**Work required**
Please retype the entries below word for word, passing over every picture.

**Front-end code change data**
· · · · ·

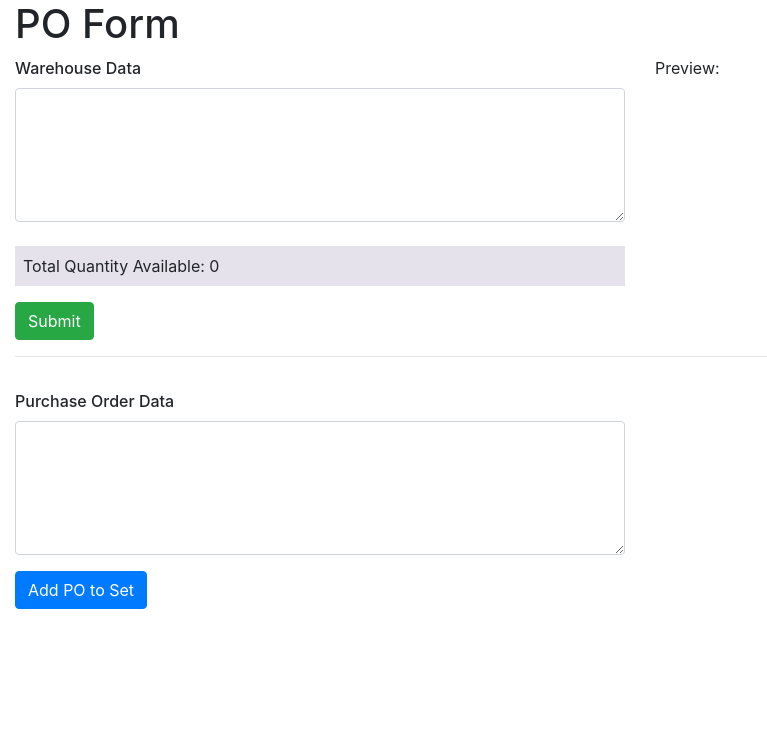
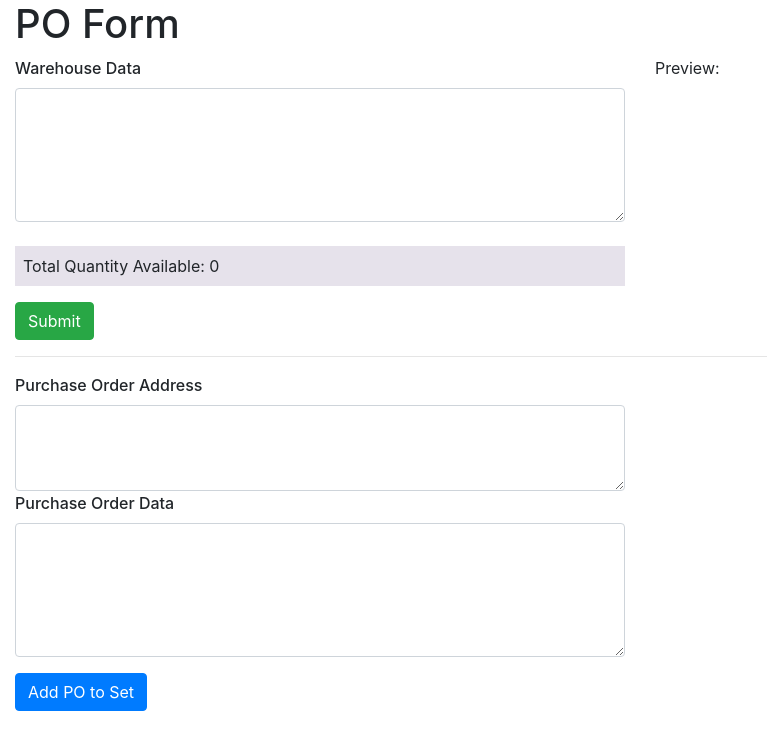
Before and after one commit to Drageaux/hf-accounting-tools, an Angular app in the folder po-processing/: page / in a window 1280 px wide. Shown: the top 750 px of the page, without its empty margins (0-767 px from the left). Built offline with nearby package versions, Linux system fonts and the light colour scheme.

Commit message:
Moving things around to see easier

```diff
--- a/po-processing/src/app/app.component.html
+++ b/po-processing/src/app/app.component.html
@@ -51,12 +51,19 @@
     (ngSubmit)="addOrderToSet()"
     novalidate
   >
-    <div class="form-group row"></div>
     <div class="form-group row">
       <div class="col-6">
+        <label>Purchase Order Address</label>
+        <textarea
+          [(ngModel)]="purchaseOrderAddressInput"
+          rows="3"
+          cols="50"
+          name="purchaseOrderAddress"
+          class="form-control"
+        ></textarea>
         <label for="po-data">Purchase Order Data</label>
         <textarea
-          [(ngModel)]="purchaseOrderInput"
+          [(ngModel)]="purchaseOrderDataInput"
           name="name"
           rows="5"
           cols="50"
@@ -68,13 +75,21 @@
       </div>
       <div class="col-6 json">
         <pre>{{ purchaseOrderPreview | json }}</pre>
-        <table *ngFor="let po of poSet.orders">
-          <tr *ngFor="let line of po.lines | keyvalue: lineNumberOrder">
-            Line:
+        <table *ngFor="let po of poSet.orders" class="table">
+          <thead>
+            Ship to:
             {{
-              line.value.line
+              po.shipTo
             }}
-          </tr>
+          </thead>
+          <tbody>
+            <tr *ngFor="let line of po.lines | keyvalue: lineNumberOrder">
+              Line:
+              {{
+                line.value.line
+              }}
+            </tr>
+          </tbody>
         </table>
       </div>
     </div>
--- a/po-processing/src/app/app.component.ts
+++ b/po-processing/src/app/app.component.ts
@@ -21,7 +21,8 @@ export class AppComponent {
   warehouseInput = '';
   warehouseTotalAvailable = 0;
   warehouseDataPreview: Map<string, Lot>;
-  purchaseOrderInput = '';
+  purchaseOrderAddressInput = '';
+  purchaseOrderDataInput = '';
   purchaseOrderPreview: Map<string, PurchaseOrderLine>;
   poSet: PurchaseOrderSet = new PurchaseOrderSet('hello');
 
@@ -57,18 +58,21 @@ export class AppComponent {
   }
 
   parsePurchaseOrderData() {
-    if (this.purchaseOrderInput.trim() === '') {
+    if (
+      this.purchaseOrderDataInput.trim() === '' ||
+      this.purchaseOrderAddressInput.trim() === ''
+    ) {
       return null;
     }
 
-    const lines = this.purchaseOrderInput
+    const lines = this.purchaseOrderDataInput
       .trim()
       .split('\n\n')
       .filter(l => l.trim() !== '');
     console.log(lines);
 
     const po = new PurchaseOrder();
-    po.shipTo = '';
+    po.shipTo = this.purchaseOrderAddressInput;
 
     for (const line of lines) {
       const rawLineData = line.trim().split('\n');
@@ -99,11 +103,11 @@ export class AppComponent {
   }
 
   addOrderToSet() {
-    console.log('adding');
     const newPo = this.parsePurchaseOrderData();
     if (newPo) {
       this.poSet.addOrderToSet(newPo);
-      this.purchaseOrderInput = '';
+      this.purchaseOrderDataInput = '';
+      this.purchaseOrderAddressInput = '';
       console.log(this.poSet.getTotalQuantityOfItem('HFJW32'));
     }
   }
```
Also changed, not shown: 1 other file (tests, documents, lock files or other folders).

· · · · ·

**Finished task**
Before and after one commit to Drageaux/hf-accounting-tools, an Angular app in the folder po-processing/: page / in a window 1280 px wide. Shown: the top 750 px of the page, without its empty margins (0-767 px from the left). Built offline with nearby package versions, Linux system fonts and the light colour scheme.

Commit message:
Moving things around to see easier

```diff
--- a/po-processing/src/app/app.component.html
+++ b/po-processing/src/app/app.component.html
@@ -51,12 +51,19 @@
     (ngSubmit)="addOrderToSet()"
     novalidate
   >
-    <div class="form-group row"></div>
     <div class="form-group row">
       <div class="col-6">
+        <label>Purchase Order Address</label>
+        <textarea
+          [(ngModel)]="purchaseOrderAddressInput"
+          rows="3"
+          cols="50"
+          name="purchaseOrderAddress"
+          class="form-control"
+        ></textarea>
         <label for="po-data">Purchase Order Data</label>
         <textarea
-          [(ngModel)]="purchaseOrderInput"
+          [(ngModel)]="purchaseOrderDataInput"
           name="name"
           rows="5"
           cols="50"
@@ -68,13 +75,21 @@
       </div>
       <div class="col-6 json">
         <pre>{{ purchaseOrderPreview | json }}</pre>
-        <table *ngFor="let po of poSet.orders">
-          <tr *ngFor="let line of po.lines | keyvalue: lineNumberOrder">
-            Line:
+        <table *ngFor="let po of poSet.orders" class="table">
+          <thead>
+            Ship to:
             {{
-              line.value.line
+              po.shipTo
             }}
-          </tr>
+          </thead>
+          <tbody>
+            <tr *ngFor="let line of po.lines | keyvalue: lineNumberOrder">
+              Line:
+              {{
+                line.value.line
+              }}
+            </tr>
+          </tbody>
         </table>
       </div>
     </div>
--- a/po-processing/src/app/app.component.ts
+++ b/po-processing/src/app/app.component.ts
@@ -21,7 +21,8 @@ export class AppComponent {
   warehouseInput = '';
   warehouseTotalAvailable = 0;
   warehouseDataPreview: Map<string, Lot>;
-  purchaseOrderInput = '';
+  purchaseOrderAddressInput = '';
+  purchaseOrderDataInput = '';
   purchaseOrderPreview: Map<string, PurchaseOrderLine>;
   poSet: PurchaseOrderSet = new PurchaseOrderSet('hello');
 
@@ -57,18 +58,21 @@ export class AppComponent {
   }
 
   parsePurchaseOrderData() {
-    if (this.purchaseOrderInput.trim() === '') {
+    if (
+      this.purchaseOrderDataInput.trim() === '' ||
+      this.purchaseOrderAddressInput.trim() === ''
+    ) {
       return null;
     }
 
-    const lines = this.purchaseOrderInput
+    const lines = this.purchaseOrderDataInput
       .trim()
       .split('\n\n')
       .filter(l => l.trim() !== '');
     console.log(lines);
 
     const po = new PurchaseOrder();
-    po.shipTo = '';
+    po.shipTo = this.purchaseOrderAddressInput;
 
     for (const line of lines) {
       const rawLineData = line.trim().split('\n');
@@ -99,11 +103,11 @@ export class AppComponent {
   }
 
   addOrderToSet() {
-    console.log('adding');
     const newPo = this.parsePurchaseOrderData();
     if (newPo) {
       this.poSet.addOrderToSet(newPo);
-      this.purchaseOrderInput = '';
+      this.purchaseOrderDataInput = '';
+      this.purchaseOrderAddressInput = '';
       console.log(this.poSet.getTotalQuantityOfItem('HFJW32'));
     }
   }
```
Also changed, not shown: 1 other file (tests, documents, lock files or other folders).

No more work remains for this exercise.